*YOUR ASSIGNMENT:*
Every entry below should be reproduced exactly, with all pictures left out.

_____

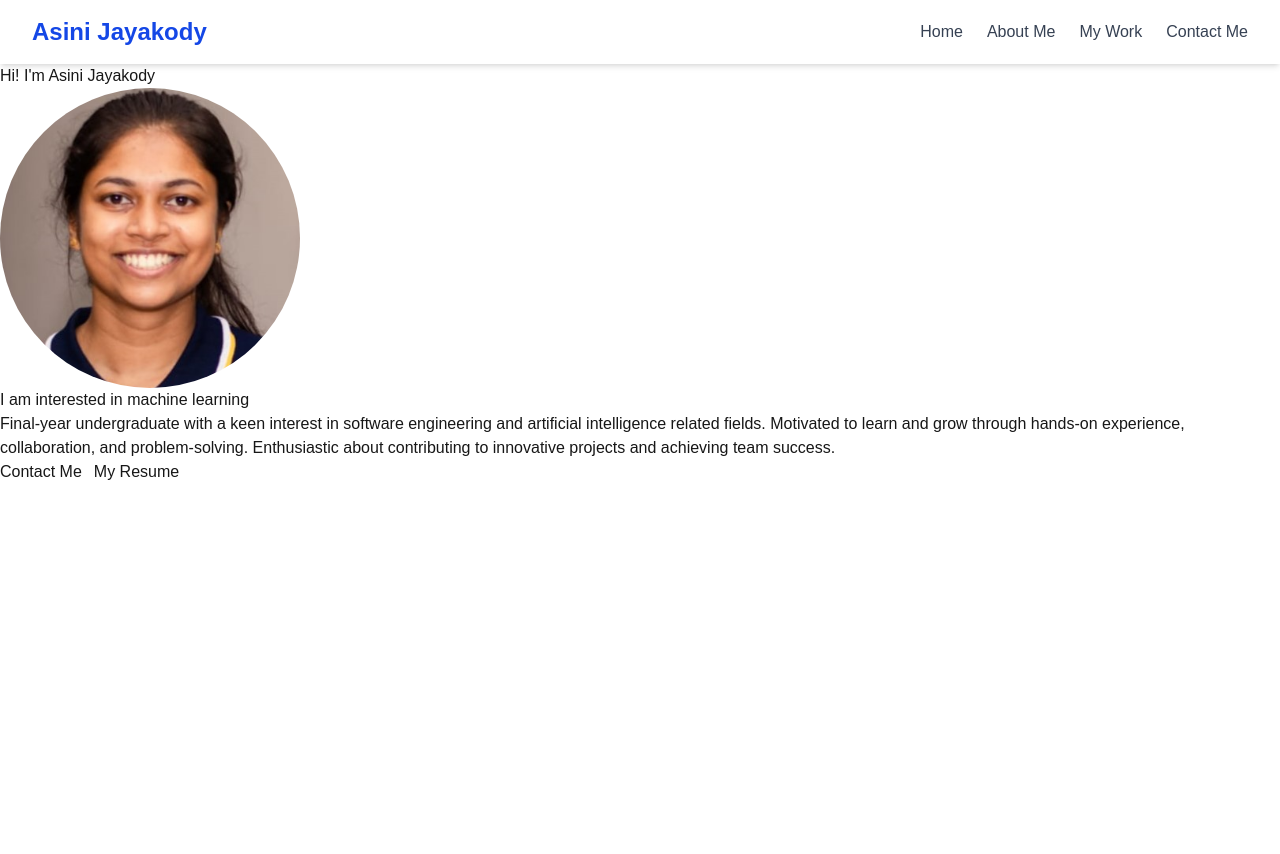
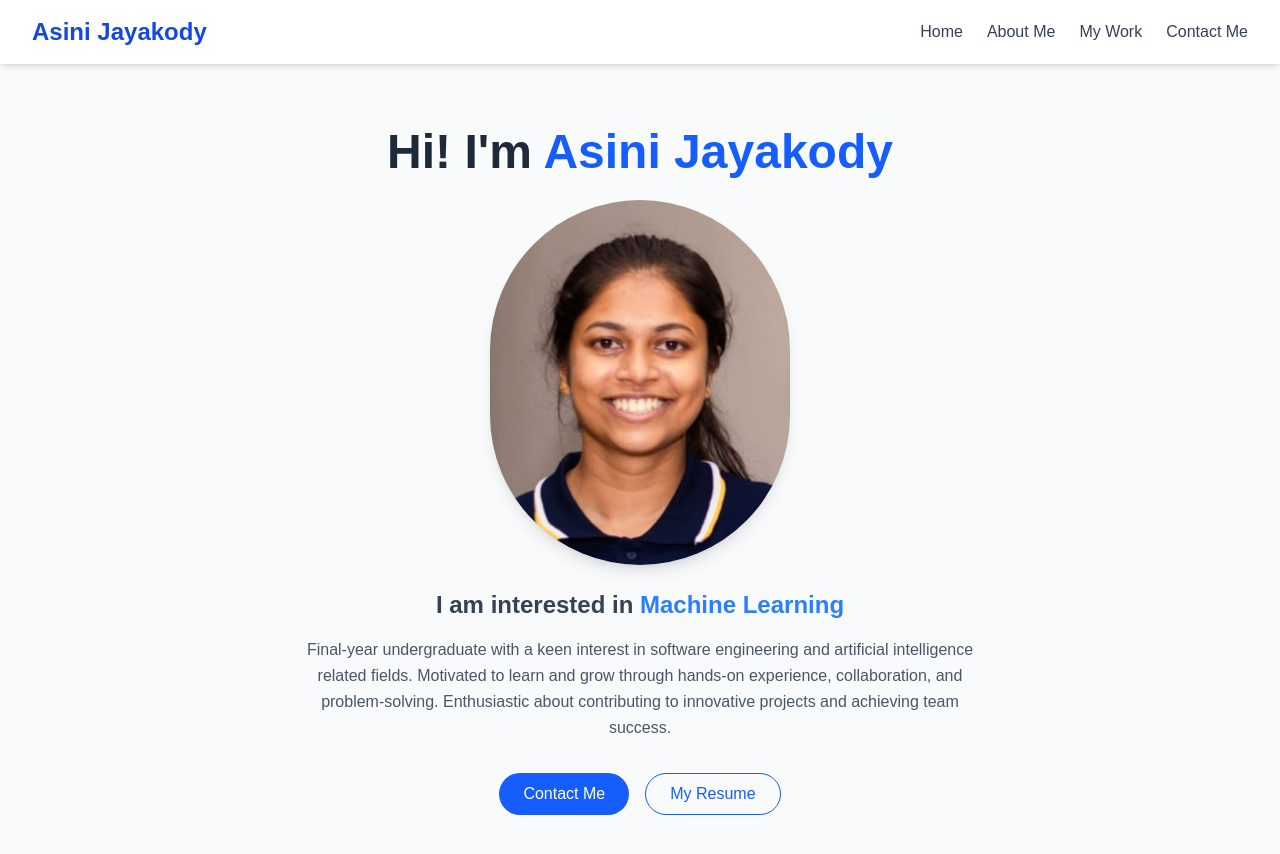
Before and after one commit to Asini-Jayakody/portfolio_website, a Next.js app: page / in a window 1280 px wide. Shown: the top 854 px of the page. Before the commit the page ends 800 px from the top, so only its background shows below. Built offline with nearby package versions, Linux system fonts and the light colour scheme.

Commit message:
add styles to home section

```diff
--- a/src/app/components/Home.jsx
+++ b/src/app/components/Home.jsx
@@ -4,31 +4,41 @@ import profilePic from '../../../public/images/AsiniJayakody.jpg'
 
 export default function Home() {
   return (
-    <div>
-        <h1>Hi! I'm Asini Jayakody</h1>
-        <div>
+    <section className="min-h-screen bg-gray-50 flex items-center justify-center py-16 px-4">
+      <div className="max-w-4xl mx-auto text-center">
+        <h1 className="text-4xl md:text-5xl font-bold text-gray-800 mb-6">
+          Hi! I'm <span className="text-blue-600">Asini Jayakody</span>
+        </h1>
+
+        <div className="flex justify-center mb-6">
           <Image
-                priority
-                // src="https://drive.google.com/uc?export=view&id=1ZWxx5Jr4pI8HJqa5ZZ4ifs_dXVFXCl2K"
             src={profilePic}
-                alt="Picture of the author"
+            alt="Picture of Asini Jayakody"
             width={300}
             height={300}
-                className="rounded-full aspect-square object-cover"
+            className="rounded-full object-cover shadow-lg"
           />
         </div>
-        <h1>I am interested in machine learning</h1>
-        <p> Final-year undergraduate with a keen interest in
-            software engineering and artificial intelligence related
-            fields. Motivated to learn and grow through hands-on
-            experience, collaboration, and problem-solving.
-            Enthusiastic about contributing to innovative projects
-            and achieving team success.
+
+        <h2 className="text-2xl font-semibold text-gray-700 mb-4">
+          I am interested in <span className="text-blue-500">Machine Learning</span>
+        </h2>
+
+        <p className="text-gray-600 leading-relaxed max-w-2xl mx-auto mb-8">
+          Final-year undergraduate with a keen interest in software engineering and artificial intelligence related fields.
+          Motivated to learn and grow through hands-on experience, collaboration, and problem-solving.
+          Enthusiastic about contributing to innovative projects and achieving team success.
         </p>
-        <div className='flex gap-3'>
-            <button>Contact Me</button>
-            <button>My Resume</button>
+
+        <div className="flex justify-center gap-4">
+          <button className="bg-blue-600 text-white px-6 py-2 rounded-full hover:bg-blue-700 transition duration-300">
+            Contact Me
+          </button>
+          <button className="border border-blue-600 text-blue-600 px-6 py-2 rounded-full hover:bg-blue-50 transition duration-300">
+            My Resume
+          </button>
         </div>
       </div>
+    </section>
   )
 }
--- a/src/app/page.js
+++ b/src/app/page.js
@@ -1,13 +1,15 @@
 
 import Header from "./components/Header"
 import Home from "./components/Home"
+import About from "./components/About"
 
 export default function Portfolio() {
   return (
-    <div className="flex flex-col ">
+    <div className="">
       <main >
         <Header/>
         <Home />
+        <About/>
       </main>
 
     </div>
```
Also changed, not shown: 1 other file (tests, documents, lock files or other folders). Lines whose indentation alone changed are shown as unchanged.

_____

*SOLUTION TO THE EXERCISE:*
Before and after one commit to Asini-Jayakody/portfolio_website, a Next.js app: page / in a window 1280 px wide. Shown: the top 854 px of the page. Before the commit the page ends 800 px from the top, so only its background shows below. Built offline with nearby package versions, Linux system fonts and the light colour scheme.

Commit message:
add styles to home section

```diff
--- a/src/app/components/Home.jsx
+++ b/src/app/components/Home.jsx
@@ -4,31 +4,41 @@ import profilePic from '../../../public/images/AsiniJayakody.jpg'
 
 export default function Home() {
   return (
-    <div>
-        <h1>Hi! I'm Asini Jayakody</h1>
-        <div>
+    <section className="min-h-screen bg-gray-50 flex items-center justify-center py-16 px-4">
+      <div className="max-w-4xl mx-auto text-center">
+        <h1 className="text-4xl md:text-5xl font-bold text-gray-800 mb-6">
+          Hi! I'm <span className="text-blue-600">Asini Jayakody</span>
+        </h1>
+
+        <div className="flex justify-center mb-6">
           <Image
-                priority
-                // src="https://drive.google.com/uc?export=view&id=1ZWxx5Jr4pI8HJqa5ZZ4ifs_dXVFXCl2K"
             src={profilePic}
-                alt="Picture of the author"
+            alt="Picture of Asini Jayakody"
             width={300}
             height={300}
-                className="rounded-full aspect-square object-cover"
+            className="rounded-full object-cover shadow-lg"
           />
         </div>
-        <h1>I am interested in machine learning</h1>
-        <p> Final-year undergraduate with a keen interest in
-            software engineering and artificial intelligence related
-            fields. Motivated to learn and grow through hands-on
-            experience, collaboration, and problem-solving.
-            Enthusiastic about contributing to innovative projects
-            and achieving team success.
+
+        <h2 className="text-2xl font-semibold text-gray-700 mb-4">
+          I am interested in <span className="text-blue-500">Machine Learning</span>
+        </h2>
+
+        <p className="text-gray-600 leading-relaxed max-w-2xl mx-auto mb-8">
+          Final-year undergraduate with a keen interest in software engineering and artificial intelligence related fields.
+          Motivated to learn and grow through hands-on experience, collaboration, and problem-solving.
+          Enthusiastic about contributing to innovative projects and achieving team success.
         </p>
-        <div className='flex gap-3'>
-            <button>Contact Me</button>
-            <button>My Resume</button>
+
+        <div className="flex justify-center gap-4">
+          <button className="bg-blue-600 text-white px-6 py-2 rounded-full hover:bg-blue-700 transition duration-300">
+            Contact Me
+          </button>
+          <button className="border border-blue-600 text-blue-600 px-6 py-2 rounded-full hover:bg-blue-50 transition duration-300">
+            My Resume
+          </button>
         </div>
       </div>
+    </section>
   )
 }
--- a/src/app/page.js
+++ b/src/app/page.js
@@ -1,13 +1,15 @@
 
 import Header from "./components/Header"
 import Home from "./components/Home"
+import About from "./components/About"
 
 export default function Portfolio() {
   return (
-    <div className="flex flex-col ">
+    <div className="">
       <main >
         <Header/>
         <Home />
+        <About/>
       </main>
 
     </div>
```
Also changed, not shown: 1 other file (tests, documents, lock files or other folders). Lines whose indentation alone changed are shown as unchanged.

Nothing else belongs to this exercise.